Like every 60- and 90-series Volvo, the S60 rides on the company’s modular car architecture and possesses common exterior touches and interior design as. It's also the sedan sibling of the V60 wagon we recently tested. Like that car, our new long-termer has the T8 powertrain, making it the sportiest and quickest of all the S60s minus the rare Polestar Engineered variant. We’re excited for the opportunity to see if this plug-in hybrid sport sedan can quicken our pulses for a full year, while also coddling us with luxury and efficient motoring. It’s a tall ask, but the numbers are promising. Volvo quotes 400 horsepower and 472 pound-feet of torque combined between the 2.0-liter super and turbocharged four-cylinder and electric motor.

What we got

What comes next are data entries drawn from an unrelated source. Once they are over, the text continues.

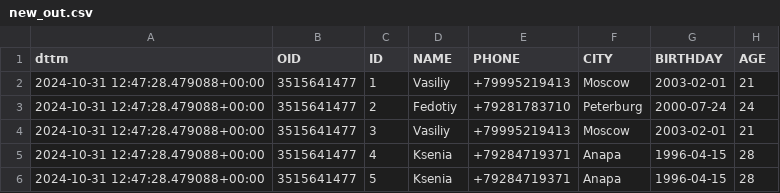
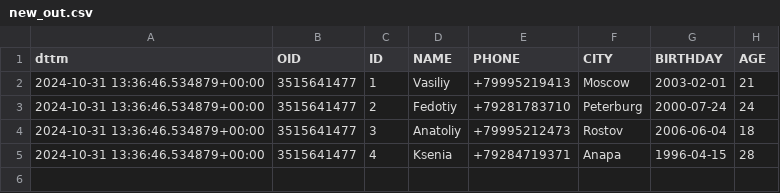
Before and after one commit to bbhkls/subway_proj_new, a CSV file: csv_model/new_out.csv, drawn as a sheet.

```diff
--- a/csv_model/new_out.csv
+++ b/csv_model/new_out.csv
@@ -1,6 +1,5 @@
 dttm,OID,ID,NAME,PHONE,CITY,BIRTHDAY,AGE
-2024-10-31 12:47:28.479088+00:00,3515641477,1,Vasiliy,+79995219413,Moscow,2003-02-01,21
-2024-10-31 12:47:28.479088+00:00,3515641477,2,Fedotiy,+79281783710,Peterburg,2000-07-24,24
-2024-10-31 12:47:28.479088+00:00,3515641477,3,Vasiliy,+79995219413,Moscow,2003-02-01,21
-2024-10-31 12:47:28.479088+00:00,3515641477,4,Ksenia,+79284719371,Anapa,1996-04-15,28
-2024-10-31 12:47:28.479088+00:00,3515641477,5,Ksenia,+79284719371,Anapa,1996-04-15,28
+2024-10-31 13:36:46.534879+00:00,3515641477,1,Vasiliy,+79995219413,Moscow,2003-02-01,21
+2024-10-31 13:36:46.534879+00:00,3515641477,2,Fedotiy,+79281783710,Peterburg,2000-07-24,24
+2024-10-31 13:36:46.534879+00:00,3515641477,3,Anatoliy,+79995212473,Rostov,2006-06-04,18
+2024-10-31 13:36:46.534879+00:00,3515641477,4,Ksenia,+79284719371,Anapa,1996-04-15,28
```
Also changed, not shown: 5 other files.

The main debate was between an Inscription or R-Design trim once we decided on the T8 over the gas-engine-only T5 or T6. They’re priced exactly the same without options, but they offer up different Volvo experiences. The R-Design is the sportier looking model, whereas the Inscription exudes class and luxury. After tallying the votes, luxury won out, and we asked for an Inscription trim from Volvo. That means less black trim on the exterior, the Inscription-specific grille, lower bolsters on the seats for added comfort, softer leather throughout, wood interior trim and the vaunted Orrefors Crystal shift knob.

Before options, our S60 T8 came to $56,400 with the $995 destination charge added in. After options, we clocked in at a reasonable $58,875. Yes, we showed extreme restraint in checking every possible option box, because there are plenty to check. The most important option we added was the Heated Rear Seats and Steering Wheel package, because we need those kinds of things in a Michigan winter. The Crystal White Metallic paint cost us $645, and the snazzy 19-inch wheels were another $800 (though 18-inch wheels shod in winter rubber are currently fitted). Our Volvo also came delivered with “Integrated End Pipes” that upped the price by $285. The pipes look alright back there, and add a sporty edge to the otherwise subdued appearance.

In contrast to the stark white paint, we opted for a Maroon Brown Leather in Charcoal interior. The two-tone brown and black combo looked spectacular on delivery, and it’s hard to imagine falling out of love with it. To complement the brown interior, we opted for the Linear Lime Deco inlays instead of the Driftwood option for interior trim. A couple big ticket items we said no to: The Luxury Package ($2,200) and the Bowers and Wilkins audio system ($3,200). These would’ve taken the MSRP well over $60,000, and we were hoping to keep our S60 under that mark — it is a small luxury sedan after all. We’ll see if the standard Harman Kardon audio and less luxurious seats start to make us think otherwise over the course of a year.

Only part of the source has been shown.